Though our lection ends on a period, the story continues. The very next verse in John chapter 10, just outside of our lection, tells us that Jesus has said all these things to the Temple Authorities. They have been gathered there, listening, and at this moment, they are divided because of his words. It’s not that they didn’t understand the metaphor, they just thought it was ridiculous. Some of them said, he must be a demon, he must be out of his mind. Others said, these are not the words of one who has a demon. After all, can a demon do miracles in the name of God? But they couldn’t agree on how those words should be understood. How those words should be internalized, by us, the people of God.

This hushed conversation outside of our lection makes me wonder. We have heard those words – I am the good shepherd – so many times in our lives. In fact, every fourth Sunday of Easter is Good Shepherd Sunday, so we hear these words every year. Churches name themselves after this name of Jesus. Endless paintings portray Jesus with a shepherd’s crook and a lamb over his shoulders. But in all the pastoral imagery, in all the green rolling hills and the blue true dream of sky, do we ever take a moment to recognize how extraordinary those words are – not just to the pharisees two thousand years ago, but in our world too, how completely earth-shakingly radical this vision of the world that God is making really is?

In this discourse Jesus tells us that we were not created to live alone in paradise. We were created to do the messy, beautiful work of love in community…love which is vulnerable, which is accountable, which is sometimes scary but always good. It doesn’t come easily because every power of this world says that we should stand on our own and not rely on anyone. That we should keep our true selves hidden deep inside, that when someone says how are you we should say fine, thanks, that when someone has hurt you, you shouldn’t say anything to avoid rocking the boat. But that was never the way of the good shepherd. And that is not the way of the sheep.

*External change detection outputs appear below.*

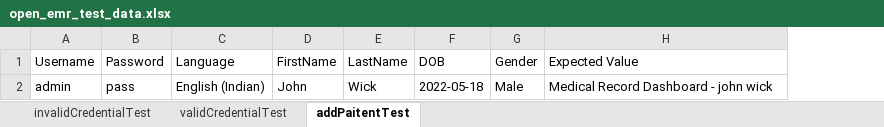
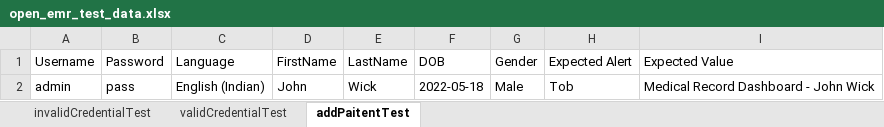
Before and after one commit to balaji-githubstore/hybrid_framework_john_deere, an Excel workbook: test_data/open_emr_test_data.xlsx, sheet addPaitentTest, drawn as a sheet; values as stored, in another font and other column widths than the file's, no borders; addresses are those after the commit; the diff names each change by its address in the sheet, - before the commit and + after, or states it on an @@ line.

```diff
--- a/test_data/open_emr_test_data.xlsx (sheet addPaitentTest)
+++ b/test_data/open_emr_test_data.xlsx (sheet addPaitentTest)
+column H (Expected Alert), row 2: Tob
-I2 (Expected Value): Medical Record Dashboard - john wick
+I2 (Expected Value): Medical Record Dashboard - John Wick
```
Also changed, not shown: 7 other files.
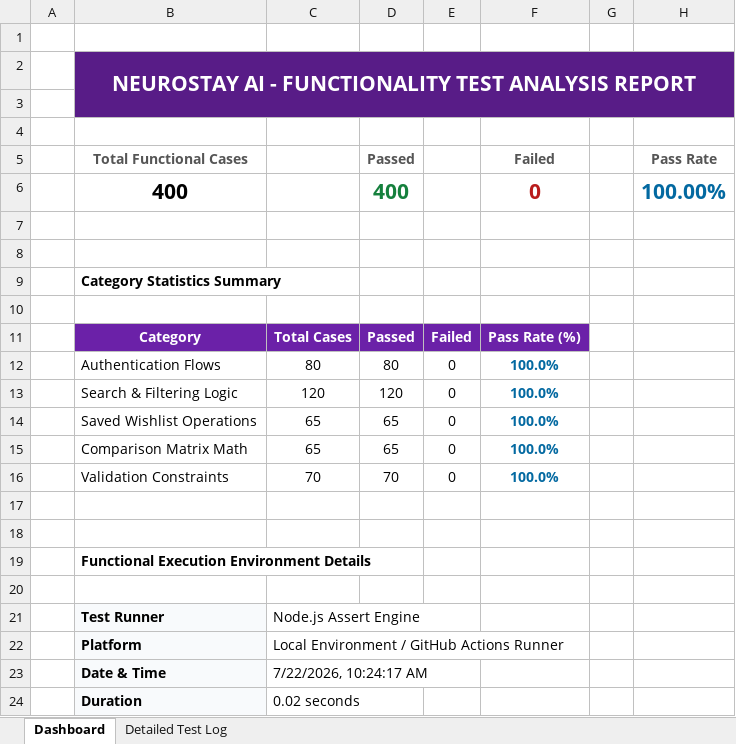
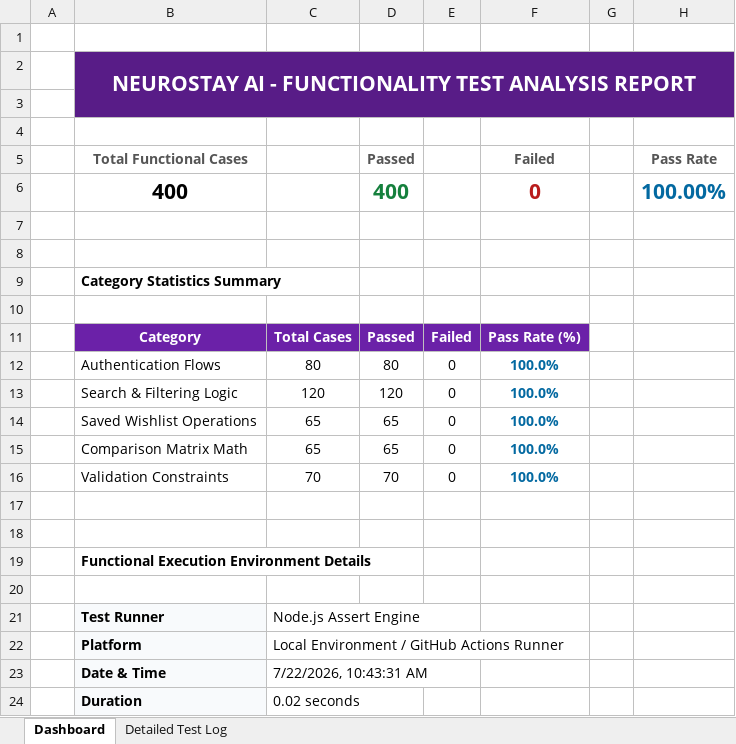
Before and after one commit to karthik17-17/pddtesting, an Excel workbook: backend-reports/functional-test-report.xlsx, sheet Dashboard, drawn as a sheet; values as stored, in another font and other column widths than the file's, no borders; the diff names each change by its address in the sheet, - before the commit and + after, or states it on an @@ line.

```diff
--- a/backend-reports/functional-test-report.xlsx (sheet Dashboard)
+++ b/backend-reports/functional-test-report.xlsx (sheet Dashboard)
-C23: 7/22/2026, 10:24:17 AM
+C23: 7/22/2026, 10:43:31 AM
```
Also changed, not shown: sheet Detailed Test Log, security-reports/endpoint-inventory.xlsx, security-reports/findings.xlsx, 23 other files.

In these next few moments of meditation… imagine. Imagine what would happen if we were not afraid of a love like that, a community like that. In the words of Elizabeth Webb, “imagine if we, the vulnerable flock of the divine, knew ourselves forever to be pursued by the goodness and mercy of God.”1 What would happen then?

1 From Elizabeth Webb’s comment on Psalm 23 from Working Preacher, dated May 11, 2014.